A couple of days ago, I was questioning whether or not the UEFA Financial Fair Play will be a success or failure. Will big clubs be facing sanctions from the governing body because of bad financials. Chelsea reported a record turnover of $325 million for the past financial year, but also a loss $107 million. Not a good sign.
The loss of $107 (£67.7 million) for the year ending June 30, 2011 represented a small reduction on the previous year’s figure of $112 million (£70.9 million); however they were still higher than the two years before that.
This was largely due to the Barclays Premier League club’s owner Roman Abramovich funding the signing of Liverpool forward Fernando Torres for a British record $70 million (£50 million) on the last day of the January transfer window in 2011.
UEFA’s FFP rules are set to come into play in 2013-14 and will analyse clubs’ accounts for the previous three years, starting with the current 2011-12 financial year. Clubs competing in European competition will be permitted to lose just $59 million (€45 million) over these three years.

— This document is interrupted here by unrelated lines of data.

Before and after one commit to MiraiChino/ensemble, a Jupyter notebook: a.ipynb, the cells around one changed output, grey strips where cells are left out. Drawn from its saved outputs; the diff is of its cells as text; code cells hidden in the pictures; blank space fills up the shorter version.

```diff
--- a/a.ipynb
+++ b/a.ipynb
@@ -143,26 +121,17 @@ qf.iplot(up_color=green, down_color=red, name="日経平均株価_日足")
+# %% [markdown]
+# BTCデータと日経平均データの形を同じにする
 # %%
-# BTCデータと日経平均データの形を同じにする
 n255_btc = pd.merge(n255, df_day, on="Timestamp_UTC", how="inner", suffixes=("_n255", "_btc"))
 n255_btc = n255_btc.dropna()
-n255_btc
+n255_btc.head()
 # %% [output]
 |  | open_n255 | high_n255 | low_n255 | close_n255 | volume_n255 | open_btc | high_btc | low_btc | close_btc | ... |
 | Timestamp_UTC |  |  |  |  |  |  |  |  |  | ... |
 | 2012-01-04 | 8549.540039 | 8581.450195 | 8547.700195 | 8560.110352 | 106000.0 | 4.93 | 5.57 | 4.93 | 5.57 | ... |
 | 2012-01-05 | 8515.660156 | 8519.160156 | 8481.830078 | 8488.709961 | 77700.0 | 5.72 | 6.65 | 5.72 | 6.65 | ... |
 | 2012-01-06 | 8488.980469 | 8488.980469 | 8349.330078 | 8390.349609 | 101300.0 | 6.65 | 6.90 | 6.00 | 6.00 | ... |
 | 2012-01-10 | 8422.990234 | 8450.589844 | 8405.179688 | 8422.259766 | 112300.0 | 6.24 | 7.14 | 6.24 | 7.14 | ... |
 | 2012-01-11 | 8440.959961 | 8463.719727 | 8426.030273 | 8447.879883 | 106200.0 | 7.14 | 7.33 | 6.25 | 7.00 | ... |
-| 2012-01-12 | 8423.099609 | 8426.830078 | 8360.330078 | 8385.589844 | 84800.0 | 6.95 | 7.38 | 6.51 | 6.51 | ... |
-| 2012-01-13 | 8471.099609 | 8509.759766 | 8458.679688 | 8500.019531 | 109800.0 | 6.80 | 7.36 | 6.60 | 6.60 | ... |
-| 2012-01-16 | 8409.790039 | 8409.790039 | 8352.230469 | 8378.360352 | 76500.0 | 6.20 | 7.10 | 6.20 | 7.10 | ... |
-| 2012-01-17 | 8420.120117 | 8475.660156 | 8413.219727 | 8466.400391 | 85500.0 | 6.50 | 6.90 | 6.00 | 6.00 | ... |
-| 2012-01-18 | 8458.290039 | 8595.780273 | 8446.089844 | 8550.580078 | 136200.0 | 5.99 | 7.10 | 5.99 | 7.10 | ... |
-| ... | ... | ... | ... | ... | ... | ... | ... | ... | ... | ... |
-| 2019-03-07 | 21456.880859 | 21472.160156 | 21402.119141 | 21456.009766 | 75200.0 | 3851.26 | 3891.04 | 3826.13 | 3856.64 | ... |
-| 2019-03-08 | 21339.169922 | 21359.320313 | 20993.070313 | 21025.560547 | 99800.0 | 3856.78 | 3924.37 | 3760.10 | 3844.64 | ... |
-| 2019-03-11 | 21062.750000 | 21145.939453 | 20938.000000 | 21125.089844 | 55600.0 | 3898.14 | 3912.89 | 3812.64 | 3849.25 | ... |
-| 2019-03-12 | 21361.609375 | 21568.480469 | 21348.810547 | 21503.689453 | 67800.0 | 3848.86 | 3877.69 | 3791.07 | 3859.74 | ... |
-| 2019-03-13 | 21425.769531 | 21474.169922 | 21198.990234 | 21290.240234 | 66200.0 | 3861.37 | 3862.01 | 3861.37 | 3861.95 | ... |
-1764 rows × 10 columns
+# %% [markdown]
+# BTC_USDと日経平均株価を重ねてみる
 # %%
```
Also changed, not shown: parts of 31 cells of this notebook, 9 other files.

However, UEFA general secretary Gianni Infantino last week stated 13 clubs currently playing in the Champions League and Europa League, including several from England, would have failed the break-even tests required from the 2013-14 season.
Clubs that flout UEFA’s rules could be banned from fielding new players, be deducted points or face limits on squad sizes in European competition, as well as fines and exclusion from competitions. However, Chelsea maintains it is “well aware of our obligations” concerning FFP and is making progress towards compliance.

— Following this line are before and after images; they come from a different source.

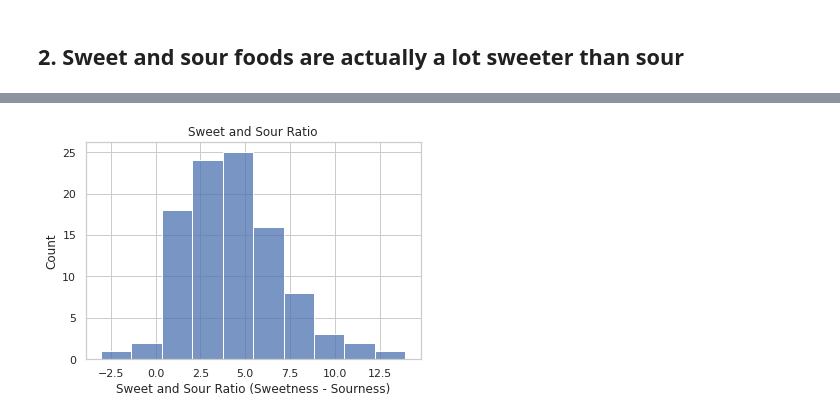
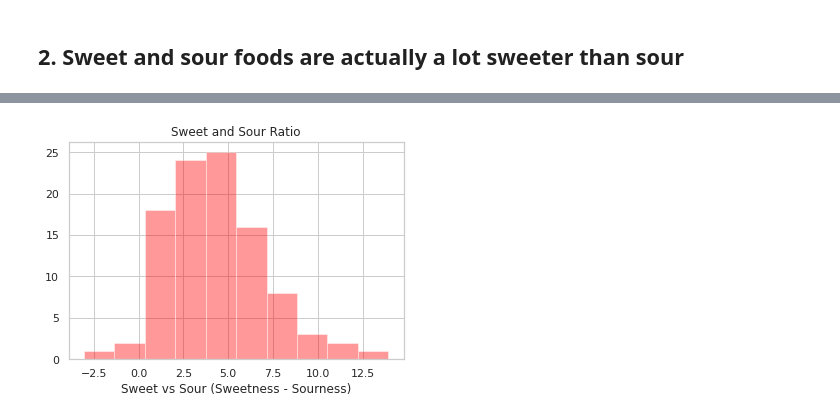
Before and after one commit to CodyBurker/Recipe-Radar, a Jupyter notebook: Burker-Exploratory1.ipynb, the cells around one changed output, grey strips where cells are left out. Cells and saved outputs as stored; diff of their text form; code cells hidden in the pictures.

```diff
--- a/SpoontasticTest.ipynb
+++ b/Burker-Exploratory1.ipynb
@@ -74,12 +80,11 @@ plt.show()
-# %%
-sweet_and_sourwithflavor['Sweet and Sour Ratio'] = sweet_and_sourwithflavor['sweetness'] - sweet_and_sourwithflavor['sourness']
-# Create a new variable to show if the recipe is sweet or sour
-sweet_and_sourwithflavor['sweet_or_sour'] = sweet_and_sourwithflavor['Sweet and Sour Ratio'].apply(lambda row: 'sweet' if row > 0 else 'sour')
-# Create histogram of Sweet and Sour Ratio
-# With color coded by sweet or sour
-sns.histplot(sweet_and_sourwithflavor['Sweet and Sour Ratio'], bins=10)
-plt.title('Sweet and Sour Ratio')
-plt.xlabel("Sweet and Sour Ratio (Sweetness - Sourness)")
-plt.show()
-# %% [output]
-[figure, removed]
+# %%
+sweet_and_sourwithflavor['Sweetness vs Sourness'] = sweet_and_sourwithflavor['sweetness'] - sweet_and_sourwithflavor['sourness']
+# Create histogram of Sweet and Sour Ratio
+# If sweet vs sour is less than 0, make it green
+# If sweet vs sour is greater than 0, make it red
+sns.distplot(sweet_and_sourwithflavor['Sweetness vs Sourness'], bins=10, kde=False, color='green' if sweet_and_sourwithflavor['Sweet and Sour Ratio'].mean() < 0 else 'red')
+plt.title('Sweet and Sour Ratio')
+plt.xlabel("Sweet vs Sour (Sweetness - Sourness)")
+plt.show()
+# %% [output]
+[figure, added]
```
Also changed, not shown: parts of 1 cell of this notebook, 1 other file.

“The club is focused on complying with the requirements of UEFA’s financial fair play regulations while maintaining its ability to challenge for major trophies,” said chairman Bruce Buck. “We would expect this to be reflected in our results for the current financial year.”
Meanwhile, Chelsea stated the increase in revenues from the previous year’s level of $326 million (£205.8 million) was in the main due to higher receipts from the UEFA Champions League together with a rise in income from the Premier League’s overseas broadcast contract.

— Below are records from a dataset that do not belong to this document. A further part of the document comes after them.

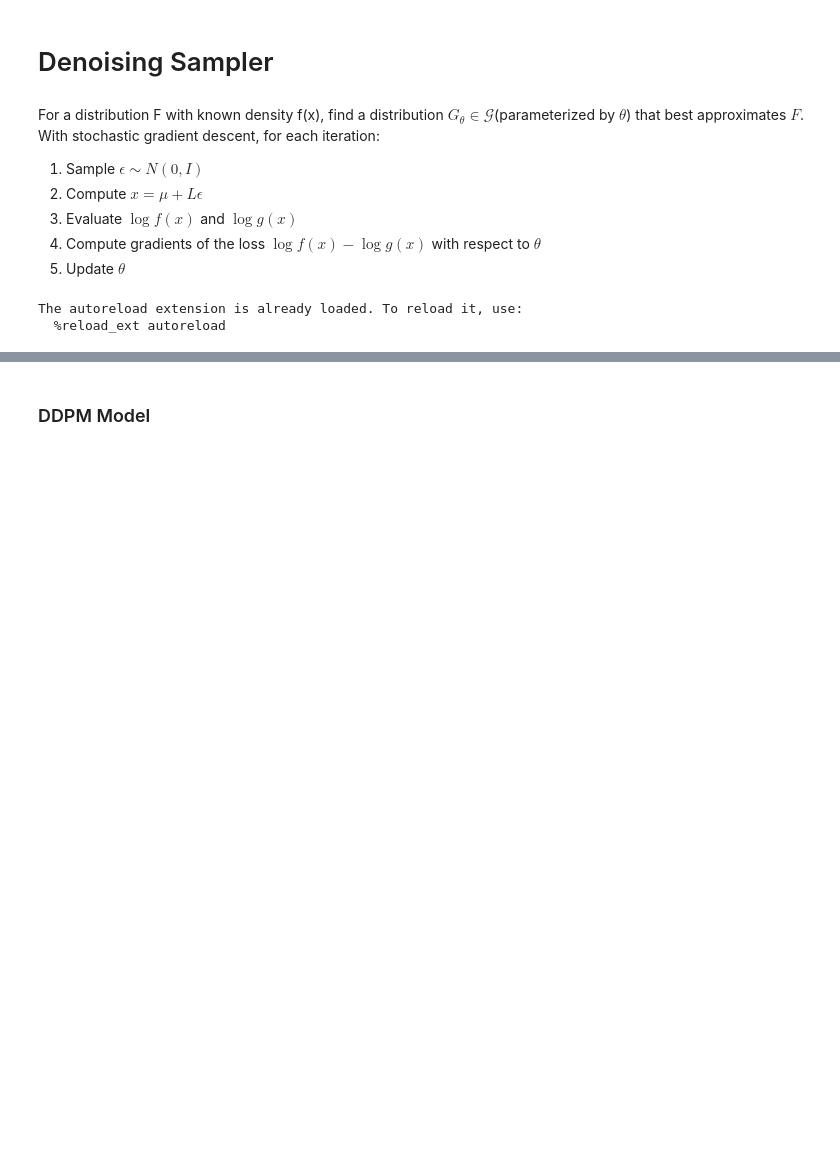
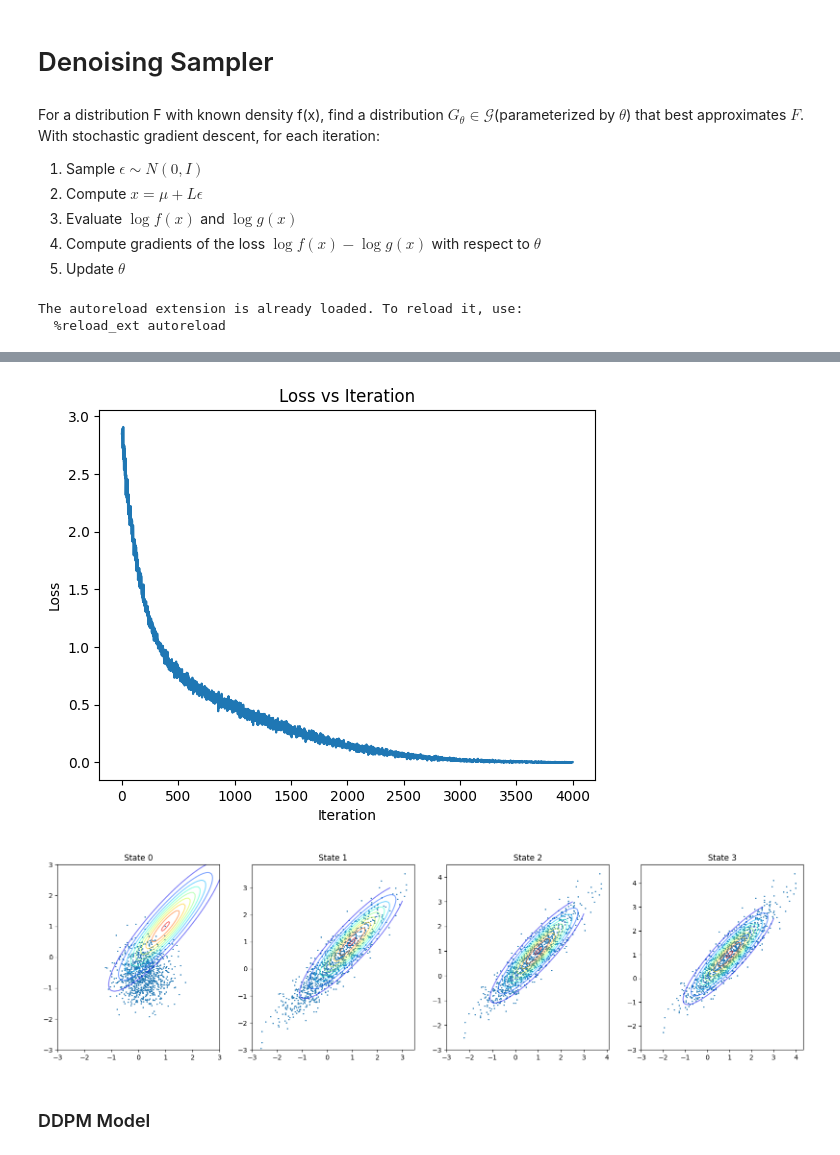
Before and after one commit to alexxthiery/mcjax, a Jupyter notebook: notebooks/denoising/denoising.ipynb, the cells around one changed output, grey strips where cells are left out. Drawn from its saved outputs; the diff is of its cells as text; code cells hidden in the pictures; blank space fills up the shorter version.

```diff
--- a/notebooks/denoising/denoising.ipynb
+++ b/notebooks/denoising/denoising.ipynb
@@ -37,11 +38,12 @@ The autoreload extension is already loaded. To reload it, use:
   %reload_ext autoreload
 # %%
 # Distribution F
-dim = 5
+dim = 2
 mu_0 = jnp.ones(dim)
-sigma_0 = 1.
-log_var_0 = jnp.log(sigma_0**2)
-logF = IsotropicGauss(mu=mu_0, log_var=log_var_0)
+sigma_0 = 0.9
+cov = jnp.array([[1, sigma_0], [sigma_0, 1]])
+
+logF = Gauss(mu_0, cov)
 
 class VarInference():
 
@@ -51,7 +53,8 @@ class VarInference():
     def init_params(self, key, lr=1e-3):
         mu = jr.normal(key, (dim,))
         # Lower triangular matrix L @ L^T = Cov
-        L = jr.normal(key, (dim, dim))
+        L = jnp.eye(dim) * 0.5
+        # L = jr.normal(key, (dim, dim))
 
         tx = optax.adam(lr)
         return train_state.TrainState.create(apply_fn=self.compute_loss,\
@@ -77,9 +80,13 @@ class VarInference():
     def train(self, key, num_steps=1000):
         key, key_ = jr.split(key)
         state = self.init_params(key_)
+        loss_list = []
+        state_list = []
         for i in range(num_steps):
             key, key_ = jr.split(key)
             state, loss = self.update(state, key_)
+            state_list.append(state.params)
+            loss_list.append(loss)
             if i % 100 == 0:
                 print(f'Step {i}, Loss: {loss}')
-        return state
+        return state, state_list, loss_list
@@ -112,0 +93,42 @@ Step 1100, Loss: 3.7676143646240234
+# %%
+varinf = VarInference()
+key = jr.key(0)
+num_steps = 4000
+final_state, state_list, loss_list = varinf.train(key, num_steps)
+mu = final_state.params[0]
+L = final_state.params[1]
+var = jnp.dot(L, L.T)
+print('mu:', mu)
+print('var:', var)
+
+# Plot the loss
+plt.plot(loss_list)
+plt.xlabel('Iteration')
+plt.ylabel('Loss')
+plt.title('Loss vs Iteration')
+
+# plot the initial, 1/3, 2/3, and final states (for dim=2)
+def plot_states(states, num_samples=1000):
+    fig, ax = plt.subplots(1, 4, figsize=(20, 5))
+    for i, state in enumerate(states):
+        mu = state[0]
+        L = state[1]
+        dim = len(mu)
+        eps = jr.normal(key, (num_samples, dim))
+        x = mu + jnp.einsum('ij,bj->bi', L, eps)
+        ax[i].scatter(x[:, 0], x[:, 1], s=1)
+        ax[i].set_title(f'State {i}')
+        # plot the contour of the target distribution
+        x1 = np.linspace(-3, 3, 100)
+        x2 = np.linspace(-3, 3, 100)
+        X1, X2 = np.meshgrid(x1, x2)
+        pos = np.dstack((X1, X2))
+        pos = np.reshape(pos, (-1, 2))
+        Z = np.exp(logF.batch(pos))
+        Z = Z.reshape(X1.shape)
+        ax[i].contour(X1, X2, Z, levels=10, cmap='jet', alpha=0.5)
+    plt.show()
+
+states = [state_list[0], state_list[num_steps//3], state_list[num_steps*2//3], state_list[-1]]
+plot_states(states)
+# %% [output]
@@ -113,3 +152,5 @@ Step 1100, Loss: 3.7676143646240234
+[figure, added]
+[figure, added]
 # %% [markdown]
 ### DDPM Model
 # %%
```
Also changed, not shown: parts of 9 cells of this notebook, 5 other files.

Chief executive Ron Gourlay added: “Achieving a record level of turnover is satisfying given the economic background against which we are operating.” [Source: Sport Business]